Jangarh Singh Shyam was one of the most accomplished and individualistic Pardhan Gond artists who, with his tribal cultural background, entered the contemporary space of art while working at Bharat Bhawan in Bhopal, where he was introduced to poster and acrylic colours, paper, canvas and printmaking. It was also here, for the first time, that he pictorially narrativised his inherited legends rooted in mysterious forests and fantastic birds, beasts and reptiles on canvasses, raising issues of nostalgia, autochthony, memory and belonging – “a place from where to speak”. Pardhan Gonds did not have any elaborate tradition of painting, except for the women’s rudimentary painted clay-relief work. The entire explosion of the so-called “Gond School of Painting” originated from Jangarh. Therefore, it would be more appropriate to label it not Gond, but the Jangarh idiom.

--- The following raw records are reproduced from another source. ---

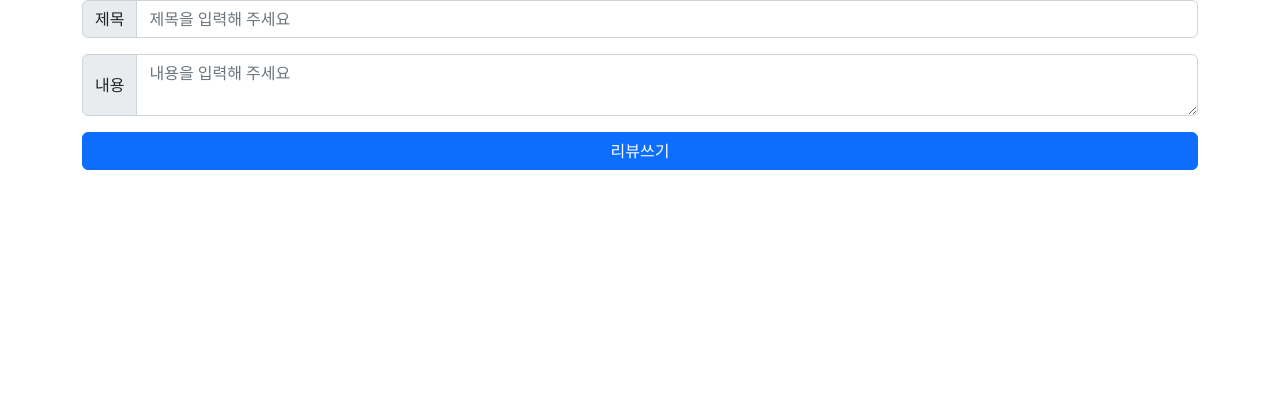
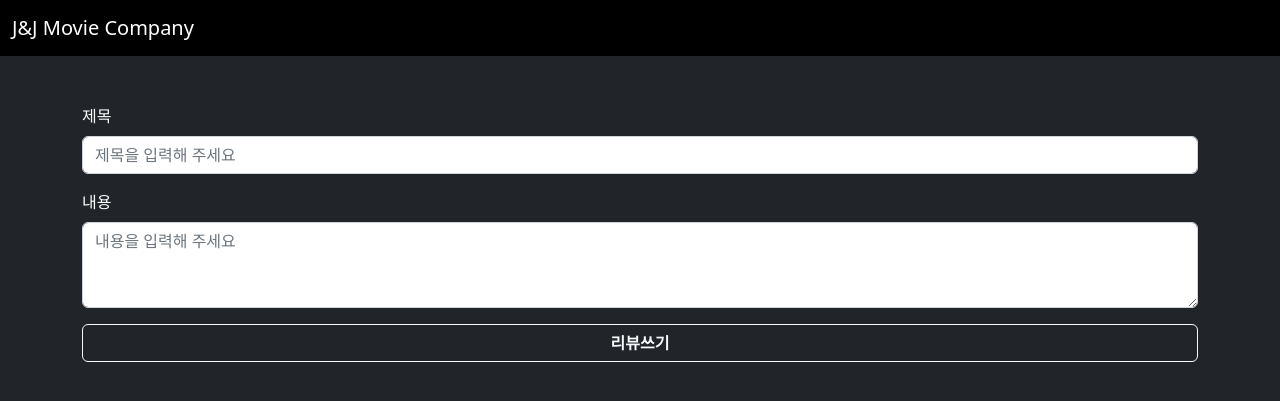
Before and after one commit to tenedict/0930pjt, a Django app: template movie_pjt/movies/templates/movies/new.html in a window 1280 px wide. Shown: the top 401 px of the page. Run offline with Django 3.2, Linux system fonts and the light colour scheme; the template is opened without the code that fills it, so the values that code supplies are empty.

Commit message:
0930프로젝트 꾸미는 중

```diff
--- a/movie_pjt/movies/templates/movies/new.html
+++ b/movie_pjt/movies/templates/movies/new.html
@@ -3,8 +3,8 @@
 
 <form action="{% url 'movies:create' %} ">
 
-    <div class="container">
-        <div class="input-group mb-3">
+    <div class="container my-5">
+        <!-- <div class="input-group mb-3">
             <span class="input-group-text" id="inputGroup-sizing-default">제목</span>
             <input type="text" class="form-control" name="title" aria-label="Sizing example input" maxlength="80"
                 aria-describedby="inputGroup-sizing-default" placeholder='제목을 입력해 주세요'>
@@ -13,8 +13,20 @@
             <span class="input-group-text" id="inputGroup-sizing-default">내용</span>
             <textarea type="text" class="form-control" name="content" aria-label="Sizing example input" maxlength="800"
                 aria-describedby="inputGroup-sizing-default" placeholder='내용을 입력해 주세요' aria-label="With textarea"></textarea>
+        </div> -->
+        <div class="mb-3">
+            <label for="exampleFormControlInput1" class="form-label text-white">제목</label>
+            <input type="text" class="form-control" name="title" id="exampleFormControlInput1"
+                placeholder='제목을 입력해 주세요'>
         </div>
-        <input type="submit" class="btn btn-primary w-100" value="리뷰쓰기">
+        <div class="mb-3">
+            <label for="exampleFormControlTextarea1" class="form-label text-white">내용</label>
+            <textarea class="form-control" name="content" id="exampleFormControlTextarea1" rows="3"
+                placeholder='내용을 입력해 주세요'></textarea>
+        </div>
+
+
+        <input type="submit" class="btn btn-outline-light fw-bolder w-100" value="리뷰쓰기">
     </div>
 </form>
 
--- a/movie_pjt/movies/views.py
+++ b/movie_pjt/movies/views.py
@@ -23,6 +23,7 @@ def create(request):
     content = request.GET.get("content")
     title = request.GET.get("title")
     created_at = request.GET.get("created_at")
+    print(title, content)
     Movie.objects.create(
         content=content,
         title=title,
--- a/movie_pjt/templates/base.html
+++ b/movie_pjt/templates/base.html
@@ -19,10 +19,17 @@
 
 </head>
 
-<body>
+<body class="bg-dark">
     <header></header>
-    {% block content %}
-    {% endblock %}
+    <div class="text-white">
+    <nav class="navbar navbar-dark bg-black">
+        <div class="container-fluid">
+            <a class="navbar-brand" href="#">J&J Movie Company</a>
+        </div>
+    </nav>
+    </div>
+        {% block content %}
+        {% endblock %}
 </body>
 
 </html>
```
Also changed, not shown: movie_pjt/movies/templates/movies/detail.html (+8 -4 lines), movie_pjt/movies/templates/movies/index.html (+10 -4 lines), movie_pjt/db.sqlite3.
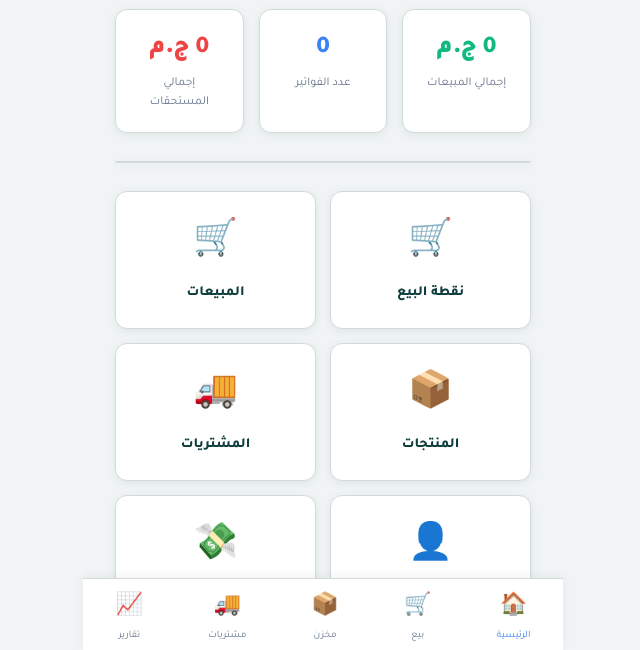
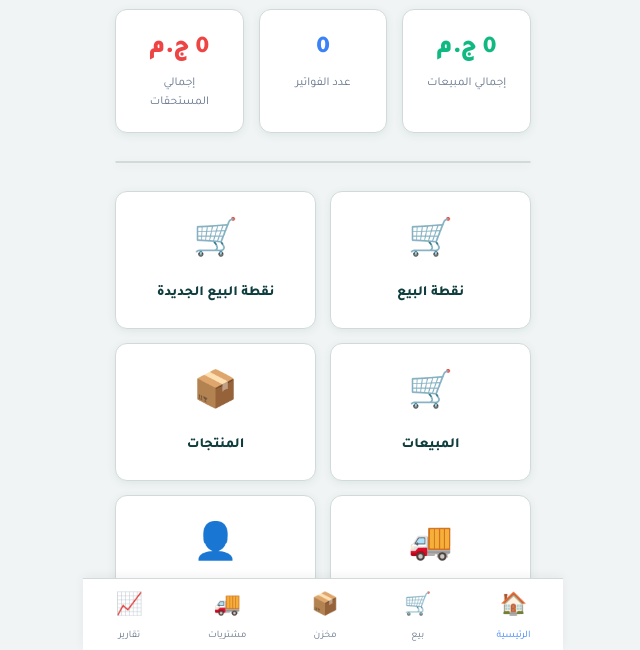
Before and after one commit to abdelmoaizShaikhon/10.10.20.2026, a plain HTML site: page dashboard.html in a window 1280 px wide. Shown: the part 150-800 px from the top of the page, without its empty margins (317-957 px from the left). Drawn offline with nearby package versions, Linux system fonts and the light colour scheme; no server answers; sample sign-in values are in the browser's storage.

Commit message:
Update dashboard.html

```diff
--- a/dashboard.html
+++ b/dashboard.html
@@ -178,6 +178,7 @@
             <nav class="sidebar-nav">
                 <a href="dashboard.html" class="active"><span class="nav-icon">📊</span> لوحة التحكم</a>
                 <a href="pos.html"><span class="nav-icon">🛒</span> نقطة البيع</a>
+                <a href="Pos2.html"><span class="nav-icon">🛒</span> نقطة البيع الجديده</a>
                 <a href="sales.html"><span class="nav-icon">🛒</span> المبيعات</a>
                 <a href="products.html"><span class="nav-icon">📦</span> المنتجات</a>
                 <a href="purchases.html"><span class="nav-icon">🚚</span> المشتريات</a>
@@ -243,6 +244,10 @@
                 <a href="pos.html" class="quick-card" style="background:#fff;padding:24px 16px;border-radius:12px;text-align:center;box-shadow:0 2px 10px rgba(15,61,62,0.08);border:1px solid #d1d9d9;text-decoration:none;color:#0f3d3e;">
                     <div style="font-size:36px;margin-bottom:8px;">🛒</div>
                     <div style="font-size:14px;font-weight:800;">نقطة البيع</div>
+                </a>
+                <a href="Pos2.html" class="quick-card" style="background:#fff;padding:24px 16px;border-radius:12px;text-align:center;box-shadow:0 2px 10px rgba(15,61,62,0.08);border:1px solid #d1d9d9;text-decoration:none;color:#0f3d3e;">
+                    <div style="font-size:36px;margin-bottom:8px;">🛒</div>
+                    <div style="font-size:14px;font-weight:800;">نقطة البيع الجديدة</div>
                 </a>
                 <a href="sales.html" class="quick-card" style="background:#fff;padding:24px 16px;border-radius:12px;text-align:center;box-shadow:0 2px 10px rgba(15,61,62,0.08);border:1px solid #d1d9d9;text-decoration:none;color:#0f3d3e;">
                     <div style="font-size:36px;margin-bottom:8px;">🛒</div>
```
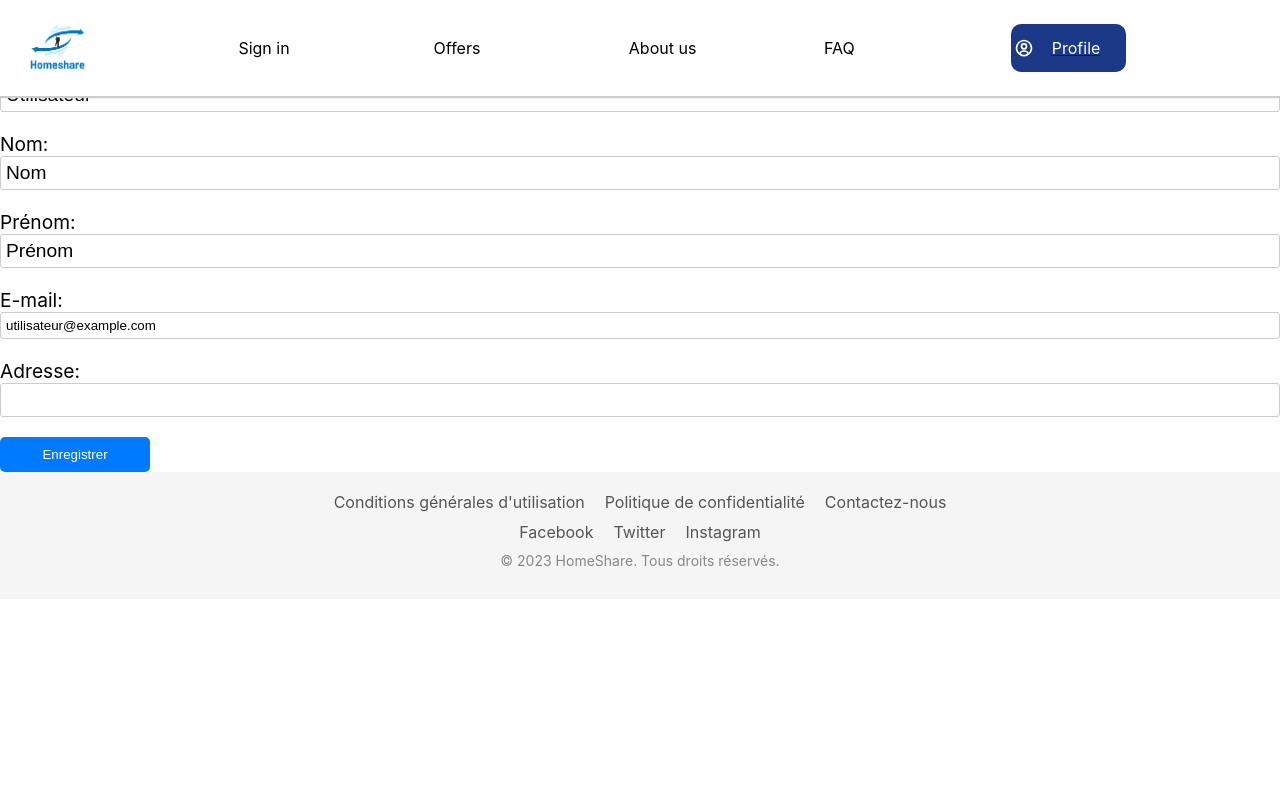
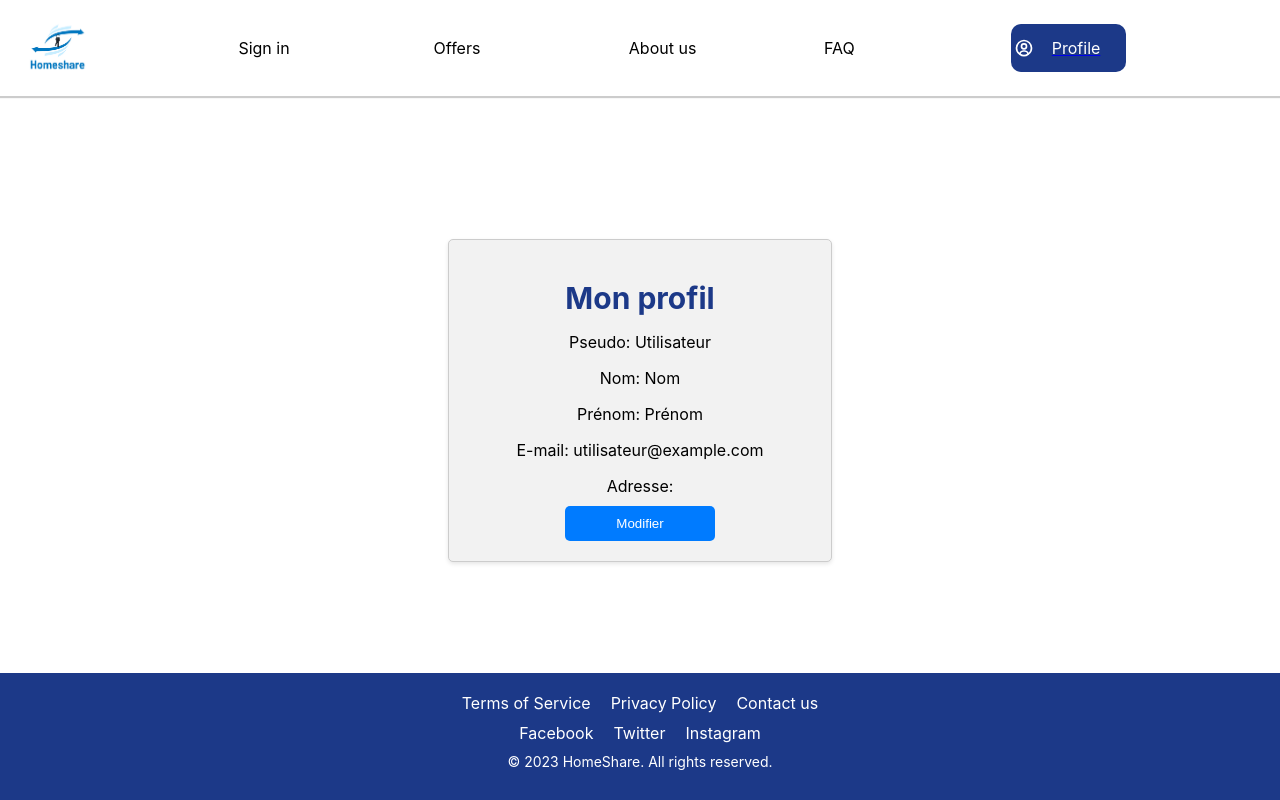
Before and after one commit to Pierro236/home-share, a React (Create React App) app: page /account in a window 1280 px wide. Built offline with nearby package versions, Linux system fonts and the light colour scheme.

Commit message:
updated content

```diff
--- a/src/App.js
+++ b/src/App.js
@@ -16,7 +16,6 @@ function App() {
         <Route path="/login" element={<Login />} />
         <Route path="/signup" element={<Signup />} />
         <Route path="/account" element={<Account />} />
-
       </Routes>
     </div>
   );
--- a/src/components/Footer/Footer.js
+++ b/src/components/Footer/Footer.js
@@ -7,9 +7,9 @@ const Footer = () => {
   return (
     <footer className={styles.footerContainer}>
       <div className={styles.footerLinks}>
-        <a href="/cgu">Conditions générales d'utilisation</a>
-        <a href="/confidentialite">Politique de confidentialité</a>
-        <a href="/contact">Contactez-nous</a>
+        <a href="/cgu">Terms of Service</a>
+        <a href="/confidentialite">Privacy Policy</a>
+        <a href="/contact">Contact us</a>
       </div>
       <div className={styles.footerSocial}>
         <a href="https://www.facebook.com/">Facebook</a>
@@ -17,7 +17,7 @@ const Footer = () => {
         <a href="https://www.instagram.com/">Instagram</a>
       </div>
       <div className={styles.footerInfo}>
-        © {new Date().getFullYear()} HomeShare. Tous droits réservés.
+        © {new Date().getFullYear()} HomeShare. All rights reserved.
       </div>
     </footer>
   );
--- a/src/components/Footer/Footer.module.css
+++ b/src/components/Footer/Footer.module.css
@@ -1,7 +1,10 @@
 .footerContainer {
-    background-color: #f5f5f5;
+    background-color: #1c3988;
     padding: 20px;
     text-align: center;
+    position: fixed;
+    bottom: 0;
+    width: 100%;
   }
 
   .footerLinks,
@@ -13,11 +16,11 @@
   .footerLinks a,
   .footerSocial a {
     margin: 0 10px;
-    color: #555;
+    color: white;
     text-decoration: none;
   }
 
   .footerInfo {
     font-size: 14px;
-    color: #888;
+    color: white;
   }
--- a/src/pages/Account/Account.js
+++ b/src/pages/Account/Account.js
@@ -2,37 +2,21 @@ import React, { useState } from 'react';
 import Navbar from "../../components/Navbar/Navbar";
 import Footer from '../../components/Footer/Footer';
 import styles from "./Account.module.css";
-import './Account.module.css';
 
 const Account = () => {
+  const [isEditing, setIsEditing] = useState(false);
   const [pseudo, setPseudo] = useState('Utilisateur');
   const [nom, setNom] = useState('Nom');
   const [prenom, setPrenom] = useState('Prénom');
   const [email, setEmail] = useState('utilisateur@example.com');
   const [adresse, setAdresse] = useState('');
 
-  const handlePseudoChange = (event) => {
-    setPseudo(event.target.value);
-  };
-
-  const handleNomChange = (event) => {
-    setNom(event.target.value);
-  };
-
-  const handlePrenomChange = (event) => {
-    setPrenom(event.target.value);
-  };
-
-  const handleEmailChange = (event) => {
-    setEmail(event.target.value);
-  };
-
-  const handleAdresseChange = (event) => {
-    setAdresse(event.target.value);
+  const handleEdit = () => {
+    setIsEditing(true);
   };
 
   const handleSave = () => {
-    // Enregistrer les modifications dans la base de données ou effectuer d'autres actions nécessaires
+    setIsEditing(false);
     console.log('Modifications enregistrées');
   };
 
@@ -41,35 +25,52 @@ const Account = () => {
       <section>
         <Navbar />
       </section>
+      <div className={styles.styleContainer}>
+        <div className={styles.textContainer}>
           <h2>Mon profil</h2>
+          {!isEditing && (
+            <div>
+              <p>Pseudo: {pseudo}</p>
+              <p>Nom: {nom}</p>
+              <p>Prénom: {prenom}</p>
+              <p>E-mail: {email}</p>
+              <p>Adresse: {adresse}</p>
+            </div>
+          )}
+          {isEditing && (
             <div className={styles.formContainer}>
               <label>
                 Pseudo:
-          <input type="text" value={pseudo} onChange={handlePseudoChange} />
+                <input type="text" value={pseudo} onChange={(event) => setPseudo(event.target.value)} />
               </label>
               <label>
                 Nom:
-          <input type="text" value={nom} onChange={handleNomChange} />
+                <input type="text" value={nom} onChange={(event) => setNom(event.target.value)} />
               </label>
               <label>
                 Prénom:
-          <input type="text" value={prenom} onChange={handlePrenomChange} />
+                <input type="text" value={prenom} onChange={(event) => setPrenom(event.target.value)} />
               </label>
               <label>
                 E-mail:
-          <input type="email" value={email} onChange={handleEmailChange} />
+                <input type="email" value={email} onChange={(event) => setEmail(event.target.value)} />
               </label>
               <label>
                 Adresse:
-          <input type="text" value={adresse} onChange={handleAdresseChange} />
+                <input type="text" value={adresse} onChange={(event) => setAdresse(event.target.value)} />
               </label>
-        <button onClick={handleSave}>Enregistrer</button>
+              <button className={styles.editButton} onClick={handleSave}>Enregistrer</button>
+            </div>
+          )}
+          {!isEditing && (
+            <button className={styles.editButton} onClick={handleEdit}>Modifier</button>
+          )}
+        </div>
       </div>
       <div>
         <Footer />
       </div>
     </div>
-
   );
 };
 
--- a/src/pages/Account/Account.module.css
+++ b/src/pages/Account/Account.module.css
@@ -1,28 +1,35 @@
-.account-container {
-    max-width: 600px;
-    margin: 0 auto;
-    padding: 20px;
+
+.accountContainer {
+  flex-direction: column;
+  align-items: center;
+  justify-content: center;
+  height: 100vh;
 }
 
-  .form-container {
+.accountContainer h2 {
+  text-align: center;
+}
+
+.accountContainer .formContainer {
   display: flex;
   flex-direction: column;
 }
 
-  label {
+.accountContainer label {
   margin-bottom: 10px;
 }
 
-  input[type='text'],
-  input[type='email'] {
+.accountContainer input[type='text'],
+.accountContainer input[type='email'] {
   padding: 5px;
   border: 1px solid #ccc;
   border-radius: 3px;
   margin-bottom: 10px;
   width: 100%;
+  background-color: #f2f2f2;
 }
 
-  button {
+.accountContainer .editButton {
   background-color: #007bff;
   color: white;
   padding: 10px;
@@ -30,8 +37,34 @@
   border-radius: 5px;
   cursor: pointer;
   width: 150px;
+  margin-top: 10px;
 }
 
-  button:hover {
+.accountContainer .editButton:hover {
   background-color: #0069d9;
 }
+
+.styleContainer{
+  display: flex;
+  align-items: center;
+  justify-content: center;
+  height: 100vh; /* Ajustez la hauteur selon vos besoins */
+}
+
+.textContainer{
+  padding: 20px;
+  border: 1px solid #ccc;
+  border-radius: 5px;
+  box-shadow: 0 2px 4px rgba(0, 0, 0, 0.1);
+  background-color: #f2f2f2;
+  width: 30%;
+  text-align: center;
+}
+.textContainer p{
+  margin-top:1em;
+  font-family: -apple-system, BlinkMacSystemFont, "Segoe UI", "Roboto", "Oxygen", "Ubuntu", "Cantarell", "Fira Sans", "Droid Sans", "Helvetica Neue", sans-serif;
+}
+
+.textContainer h2{
+  font-family: -apple-system, BlinkMacSystemFont, "Segoe UI", "Roboto", "Oxygen", "Ubuntu", "Cantarell", "Fira Sans", "Droid Sans", "Helvetica Neue", sans-serif;
+}
--- a/src/pages/Login/Login.js
+++ b/src/pages/Login/Login.js
@@ -26,22 +26,24 @@ function Login() {
           <img src={logo} alt="Logo" />
         </div>
         <div className={styles.loginFormContainer}>
-          <h1>Connexion</h1>
-          <form onSubmit={handleSubmit}>
+          <div className={styles.container}>
+            <h1>Sign in</h1>
+            <form className={styles.form} onSubmit={handleSubmit}>
             <label>
-              Nom d'utilisateur:
+              Username:
               <input type="text" value={username} onChange={(e) => setUsername(e.target.value)} />
             </label>
             <label>
-              Mot de passe:
+              Password:
               <input type="password" value={password} onChange={(e) => setPassword(e.target.value)} />
             </label>
-            <button type="submit">Se connecter</button>
-          </form>
-          <div className={styles.createAccountLink}>
-            <Link to={"/signup"}>
-              <li>Créer un compte</li>
-            </Link>
+            <button type="submit">Log in</button>
+            </form>
+            <div className={styles.createAccountLink}>
+              <Link to={"/signup"}>
+                <li className={styles.createAccountButton}>Create an account</li>
+              </Link>
+            </div>
           </div>
         </div>
 
--- a/src/pages/Login/Login.module.css
+++ b/src/pages/Login/Login.module.css
@@ -14,6 +14,8 @@
   align-items: center;
   flex-basis: 40%;
   background-color: #f5f5f5;
+  height: 100%;
+  width: 100%;
 }
 
 .loginImage img {
@@ -34,12 +36,20 @@
 h1 {
   font-size: 2rem;
   margin-bottom: 20px;
+  font-family: -apple-system, BlinkMacSystemFont, "Segoe UI", "Roboto", "Oxygen", "Ubuntu", "Cantarell", "Fira Sans", "Droid Sans", "Helvetica Neue", sans-serif;
 }
 
-form {
+.form {
   display: flex;
   flex-direction: column;
   align-items: center;
+  padding: 20px;
+  border: 1px solid #ccc;
+  border-radius: 5px;
+  background-color: #fff;
+  box-shadow: 0 2px 4px rgba(0, 0, 0, 0.2);
+  margin-bottom: 20px;
+  font-family: -apple-system, BlinkMacSystemFont, "Segoe UI", "Roboto", "Oxygen", "Ubuntu", "Cantarell", "Fira Sans", "Droid Sans", "Helvetica Neue", sans-serif;
 }
 
 label {
@@ -82,4 +92,28 @@ button[type="submit"]:hover {
 .createAccountLink a {
   color: #4285f4;
   text-decoration: none;
+
 }
+
+.createAccountButton {
+  display: inline-block;
+  padding: 10px 20px;
+  border: 1px solid #007bff;
+  border-radius: 3px;
+  color: #007bff;
+  cursor: pointer;
+  transition: background-color 0.3s ease;
+}
+
+.createAccountButton:hover {
+  background-color: #007bff;
+  color: #fff;
+}
+
+.container {
+  display: flex;
+  flex-direction: column;
+  align-items: center;
+  justify-content: center;
+  height: 100vh;
+}
--- a/src/pages/Signup/Signup.module.css
+++ b/src/pages/Signup/Signup.module.css
@@ -5,8 +5,8 @@
     flex-direction: column;
     justify-content: center;
     align-items: center;
-    /*height: 100vh;
-    background-color: #f8f8f8;*/
+    height: 100vh;
+    background-color: #f8f8f8;
   }
 
   .signupForm {
@@ -20,7 +20,7 @@
     box-shadow: 0px 2px 4px rgba(0, 0, 0, 0.2);
     width: 500px;
     max-width: 90%;
-    height: 60%;
+    height: 50%;
     margin-top: 0.5%;
   }
 
@@ -34,6 +34,7 @@
     flex-direction: column;
     margin-bottom: 20px;
     font-size: 1.2rem;
+    margin-right: 1em;
   }
 
   .signupForm input[type="text"],
```
Lines whose indentation alone changed are shown as unchanged.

As Jangarh acquired universal fame and influence in the sphere of Indian tribal art, a horde of Gond boys began to emulate him, but none could match his talent. At the peak of his artistic career, Jangarh committed suicide in Japan on July 3, 2001, where he was engaged in finishing a commission. He had entered the very contentious field of the global marketplace of art, the pressures of which he had not learnt to cope with.

Never Miss a MAP Event Subscribe to our Newsletter

From Process to Thought

“It is of interest to see that the imagery of “a god who eats up lacquer and melts/ who wilts when he sees fire,” Basavanna — devotee of Shiva — has taken from the world of the makers of bronze icons that we know from the Chola period.”

Prof. BN Goswamy

Features, Essays, Blog posts and more from MAP

Explore the world of art and photography at MAP
From Process to Thought

From Process to Thought

“It is of interest to see that the imagery of “a god who eats up lacquer and melts/ who wilts when he sees fire,” Basavanna — devotee of Shiva — has taken from the world of the makers of bronze icons that we know from the Chola period.”

Prof. BN Goswamy